Exercise description -> What is needed is every line of the material that contains "useContext".

Extracted entries ->
┌──
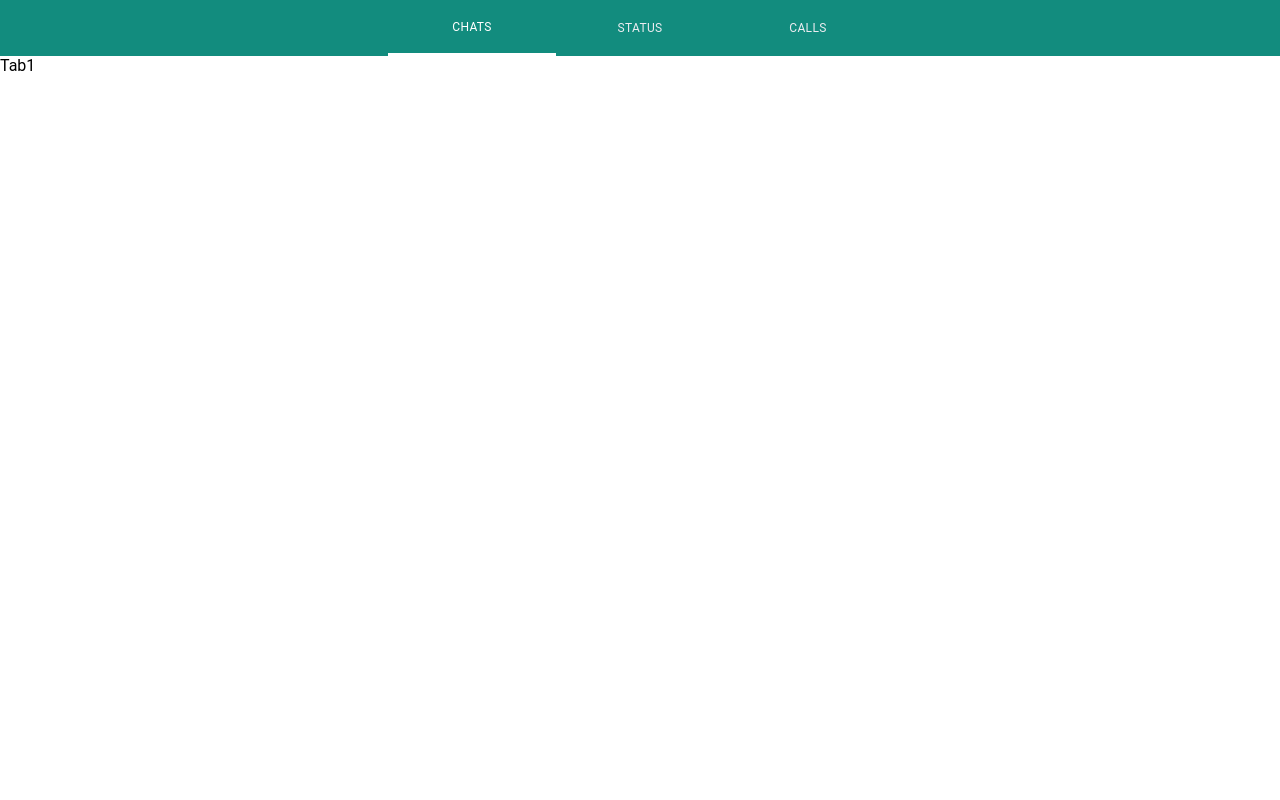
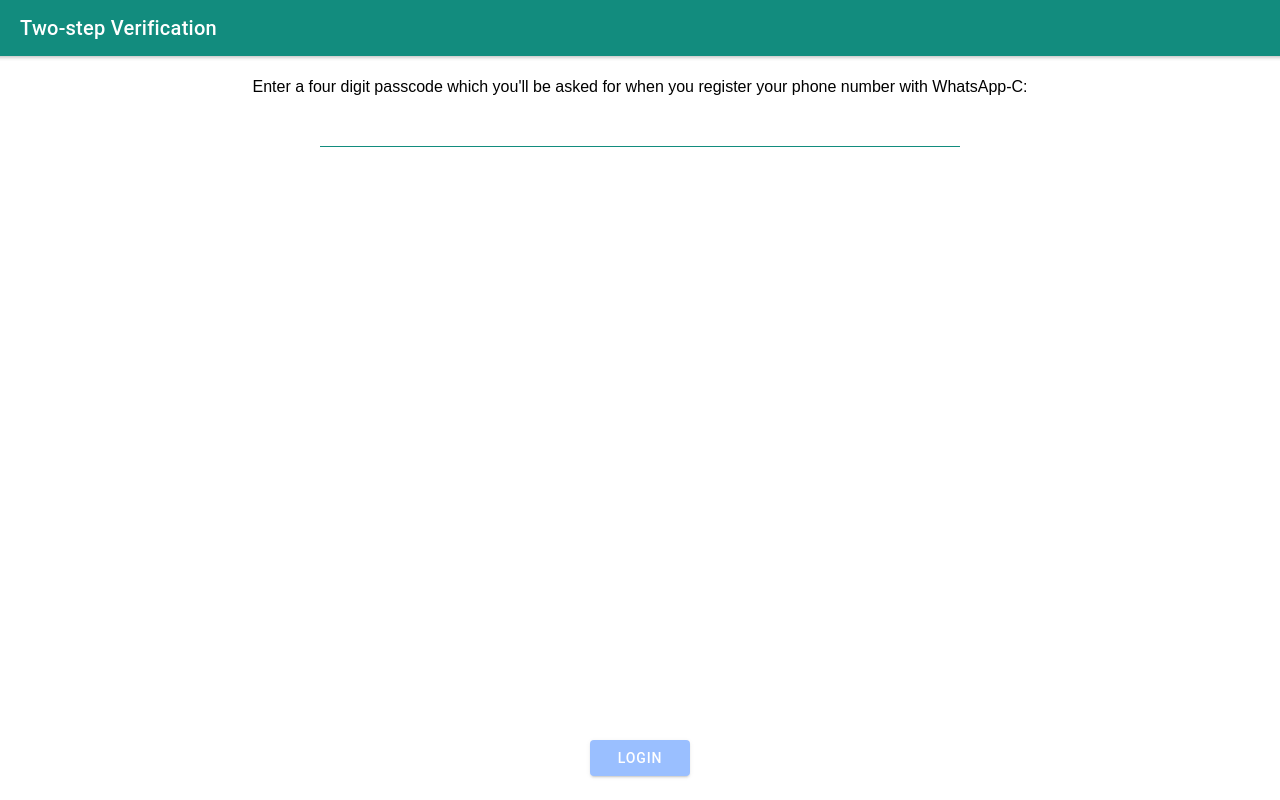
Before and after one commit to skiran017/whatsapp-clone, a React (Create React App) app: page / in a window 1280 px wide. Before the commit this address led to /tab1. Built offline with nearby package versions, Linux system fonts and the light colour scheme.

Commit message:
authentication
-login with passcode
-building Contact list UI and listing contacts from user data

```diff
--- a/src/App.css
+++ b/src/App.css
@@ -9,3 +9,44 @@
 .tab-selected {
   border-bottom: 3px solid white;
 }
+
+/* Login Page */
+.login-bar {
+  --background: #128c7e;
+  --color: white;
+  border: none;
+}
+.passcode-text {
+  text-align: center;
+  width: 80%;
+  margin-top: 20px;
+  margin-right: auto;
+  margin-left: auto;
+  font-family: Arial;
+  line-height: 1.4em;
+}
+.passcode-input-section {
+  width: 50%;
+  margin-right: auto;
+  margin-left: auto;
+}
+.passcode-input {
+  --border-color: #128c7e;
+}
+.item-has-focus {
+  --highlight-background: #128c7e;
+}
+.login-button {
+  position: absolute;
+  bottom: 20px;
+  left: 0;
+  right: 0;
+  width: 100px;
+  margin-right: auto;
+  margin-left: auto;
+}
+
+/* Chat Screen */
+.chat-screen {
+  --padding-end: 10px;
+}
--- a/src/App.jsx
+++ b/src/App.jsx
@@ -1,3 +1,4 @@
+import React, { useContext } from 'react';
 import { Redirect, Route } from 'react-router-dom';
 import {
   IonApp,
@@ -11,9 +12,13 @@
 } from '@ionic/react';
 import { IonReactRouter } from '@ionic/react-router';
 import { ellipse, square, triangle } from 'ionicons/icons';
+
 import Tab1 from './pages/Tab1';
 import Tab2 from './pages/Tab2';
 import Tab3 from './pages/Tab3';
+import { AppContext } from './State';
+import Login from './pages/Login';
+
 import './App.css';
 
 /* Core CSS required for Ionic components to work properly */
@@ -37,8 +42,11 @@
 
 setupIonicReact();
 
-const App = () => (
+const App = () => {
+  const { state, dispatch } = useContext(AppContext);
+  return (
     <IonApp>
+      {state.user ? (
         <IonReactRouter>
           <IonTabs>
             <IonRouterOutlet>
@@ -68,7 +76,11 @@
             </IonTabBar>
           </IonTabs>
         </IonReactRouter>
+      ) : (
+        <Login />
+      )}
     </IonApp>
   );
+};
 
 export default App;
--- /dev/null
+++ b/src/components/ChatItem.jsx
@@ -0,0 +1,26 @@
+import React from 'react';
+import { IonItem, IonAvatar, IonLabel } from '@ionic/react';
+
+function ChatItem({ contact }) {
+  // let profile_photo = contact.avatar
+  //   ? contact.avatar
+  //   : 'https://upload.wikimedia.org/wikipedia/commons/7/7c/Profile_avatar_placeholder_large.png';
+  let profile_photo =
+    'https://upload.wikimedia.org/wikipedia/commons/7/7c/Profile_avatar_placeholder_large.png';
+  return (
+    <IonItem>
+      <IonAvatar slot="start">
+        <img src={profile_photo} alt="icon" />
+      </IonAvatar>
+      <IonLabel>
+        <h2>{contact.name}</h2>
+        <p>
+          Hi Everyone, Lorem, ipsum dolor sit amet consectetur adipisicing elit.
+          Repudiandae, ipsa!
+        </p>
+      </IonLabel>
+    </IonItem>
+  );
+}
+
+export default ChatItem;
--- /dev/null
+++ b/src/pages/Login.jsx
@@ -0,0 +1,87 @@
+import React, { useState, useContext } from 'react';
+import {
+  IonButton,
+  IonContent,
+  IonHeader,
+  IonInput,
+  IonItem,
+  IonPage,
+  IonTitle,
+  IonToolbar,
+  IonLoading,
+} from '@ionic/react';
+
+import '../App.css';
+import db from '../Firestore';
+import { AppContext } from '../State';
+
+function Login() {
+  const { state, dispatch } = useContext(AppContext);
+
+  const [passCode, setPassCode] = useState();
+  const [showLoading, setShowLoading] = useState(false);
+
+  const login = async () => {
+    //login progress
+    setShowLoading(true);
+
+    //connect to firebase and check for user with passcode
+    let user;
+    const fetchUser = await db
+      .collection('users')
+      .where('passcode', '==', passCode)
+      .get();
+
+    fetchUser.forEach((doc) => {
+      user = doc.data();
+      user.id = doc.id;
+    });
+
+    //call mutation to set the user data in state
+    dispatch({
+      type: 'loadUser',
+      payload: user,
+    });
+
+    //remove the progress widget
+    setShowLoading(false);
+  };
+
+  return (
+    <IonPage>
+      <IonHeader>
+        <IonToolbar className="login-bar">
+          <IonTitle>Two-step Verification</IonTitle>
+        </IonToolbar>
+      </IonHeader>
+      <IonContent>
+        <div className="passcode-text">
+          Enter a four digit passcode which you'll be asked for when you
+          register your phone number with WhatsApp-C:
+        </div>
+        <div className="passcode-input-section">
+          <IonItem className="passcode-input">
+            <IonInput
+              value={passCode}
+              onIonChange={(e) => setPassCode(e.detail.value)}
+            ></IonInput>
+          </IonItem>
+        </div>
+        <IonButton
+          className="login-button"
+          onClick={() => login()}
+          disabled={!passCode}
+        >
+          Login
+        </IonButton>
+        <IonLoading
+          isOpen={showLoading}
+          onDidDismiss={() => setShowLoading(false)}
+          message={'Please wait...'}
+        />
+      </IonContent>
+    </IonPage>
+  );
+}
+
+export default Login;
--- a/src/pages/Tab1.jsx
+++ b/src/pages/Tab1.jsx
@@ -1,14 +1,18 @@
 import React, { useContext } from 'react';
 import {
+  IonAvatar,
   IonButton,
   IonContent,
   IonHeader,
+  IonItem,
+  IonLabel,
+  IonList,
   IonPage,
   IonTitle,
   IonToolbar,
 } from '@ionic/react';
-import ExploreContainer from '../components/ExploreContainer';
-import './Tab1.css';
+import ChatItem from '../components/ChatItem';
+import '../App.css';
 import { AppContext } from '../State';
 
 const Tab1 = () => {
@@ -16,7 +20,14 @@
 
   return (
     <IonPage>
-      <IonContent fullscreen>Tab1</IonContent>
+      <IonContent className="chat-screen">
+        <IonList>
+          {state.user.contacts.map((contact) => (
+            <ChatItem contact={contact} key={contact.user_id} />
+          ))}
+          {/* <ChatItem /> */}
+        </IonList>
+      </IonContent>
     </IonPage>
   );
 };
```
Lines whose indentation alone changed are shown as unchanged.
└──
Task output ->
+import React, { useContext } from 'react';
+  const { state, dispatch } = useContext(AppContext);
+import React, { useState, useContext } from 'react';
+  const { state, dispatch } = useContext(AppContext);
 import React, { useContext } from 'react';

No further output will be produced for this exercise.